I dunked three years ago. In some ways it feels like a lifetime away, yet it is only a mere thirty-six months, give or take a few. For those not in the know, in order to convert to Judaism, the ritual includes submersion in a very specific ritual bath called a mikvah. Upon exit from this water, presto-change-o, you are a Jew! This concise explanation clearly leaves out much. The mental, spiritual and emotional experiences which leads one to so drastically change religions are not brief nor easy.
Did I mention that at the time of my conversion I was a Buddhist Unitarian Universalist?

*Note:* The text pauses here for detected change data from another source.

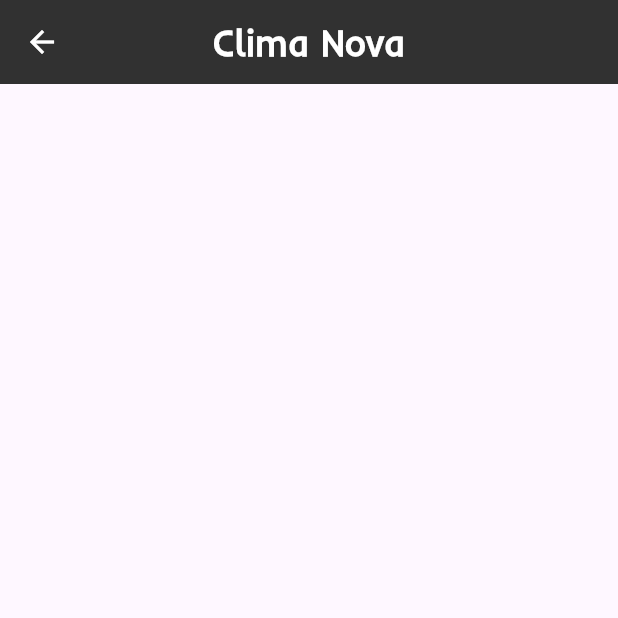
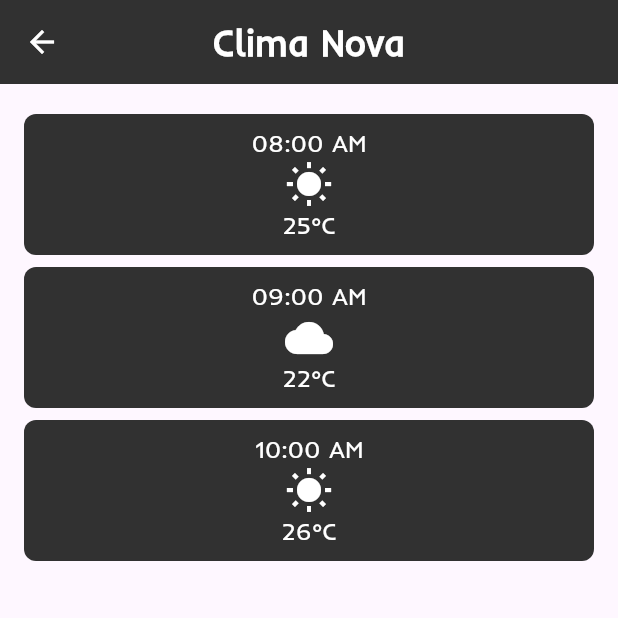
Before and after one commit to adilzhanY/clima_nova_app, a Flutter app: the hourlyForecastPage screen opened directly, on a phone screen of 412 x 824 dp, the top half of it. Run offline on Flutter 3.47's test engine with Material 3 defaults, Android fonts, the light colour scheme and no system bars; our stand-ins replace weather.

```diff
--- a/lib/hourlyForecastCard.dart
+++ b/lib/hourlyForecastCard.dart
@@ -1,11 +1,11 @@
 import 'package:flutter/material.dart';
 
-class HourlyForecastCard extends StatelessWidget {
+class hourlyForecastCard extends StatelessWidget {
   final String time;
   final IconData weatherIcon;
   final String temperature;
 
-  const HourlyForecastCard({
+  const hourlyForecastCard({
     Key? key,
     required this.time,
     required this.weatherIcon,
--- a/lib/hourlyForecastPage.dart
+++ b/lib/hourlyForecastPage.dart
@@ -1,6 +1,6 @@
+
 import 'package:flutter/material.dart';
-
-
+import 'package:clima_nova_app1/hourlyForecastCard.dart';
 
 class hourlyForecastPage extends StatelessWidget {
   const hourlyForecastPage({super.key});
@@ -18,13 +18,33 @@ class hourlyForecastPage extends StatelessWidget {
             color: Colors.white,
           ),
         ),
-        centerTitle: true, // Center the title in the AppBar
+        centerTitle: true,
         leading: IconButton(
           icon: Icon(Icons.arrow_back, color: Colors.white),
           onPressed: () => Navigator.of(context).pop(),
         ),
-        // Update Appbar later
         backgroundColor: Color(0xff313131),
+      ),
+      body: ListView(
+        padding: EdgeInsets.all(16.0),
+        children: [
+          hourlyForecastCard(
+            time: '08:00 AM',
+            weatherIcon: Icons.wb_sunny,
+            temperature: '25°C',
+          ),
+          hourlyForecastCard(
+            time: '09:00 AM',
+            weatherIcon: Icons.wb_cloudy,
+            temperature: '22°C',
+          ),
+          hourlyForecastCard(
+            time: '10:00 AM',
+            weatherIcon: Icons.wb_sunny,
+            temperature: '26°C',
+          ),
+          // Add more HourlyForecastCard widgets here...
+        ],
       ),
     );
   }
```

I have embraced this new life and the many choices that come with it. Some people would claim that these choices are actually rules or laws. I prefer the word “choice” because I have chosen this path with an open mind and heart. This includes choosing to keep kosher.
Kosher is a complex system of food regulations, choices and yes, religious laws that the Jewish people have been following for thousands of years. Having been Buddhist for approximately 20 years, I have spent a good portion of my adult life flirting with various forms of food restrictions, such as vegetarianism. Clearly, I am accustomed to being out of step with the mainstream regarding gastronomy. I have been, in my life at times, the queen of food issues. So keeping kosher shouldn’t be such a big change, right? Well, maybe not.
I miss bacon. I miss pancetta, an Italian bacon. Did I mention I have a strong Italian family heritage? I miss the experience of cooking with it, the smoky flavor of it and generally the entire gestalt of it. I remember being at a diner with a vegetarian friend during my strictest vegetarian days. This friend was complaining vigorously about the smell of the animal flesh and the bacon. Even then I loved that aroma! But now I have chosen to forsake the porcine delight…forever.
I truly do not want to eat pork. Currently my convictions are stronger than my urges. Yet I can’t help but wonder, does loving the smell and the taste of bacon make me a failed Jew somehow? Has my firsthand understanding of the power of that savory slice made it impossible for me to join the rest of the tribe?
Being a convert has some extra pressures to it. In some ways, I feel as if I am held to a stricter standard if only in my own mind. If I dream about eating that delectable treyf, is that a violation? If I get my pathetic fix with kosher, artificially bacon-flavored food products, am I cheating?
Alas, perhaps my only choice is to keep my cochon (pork) dreams a secret and rely on another pre-dunk legacy: guilt.
Did I mention I was once Catholic?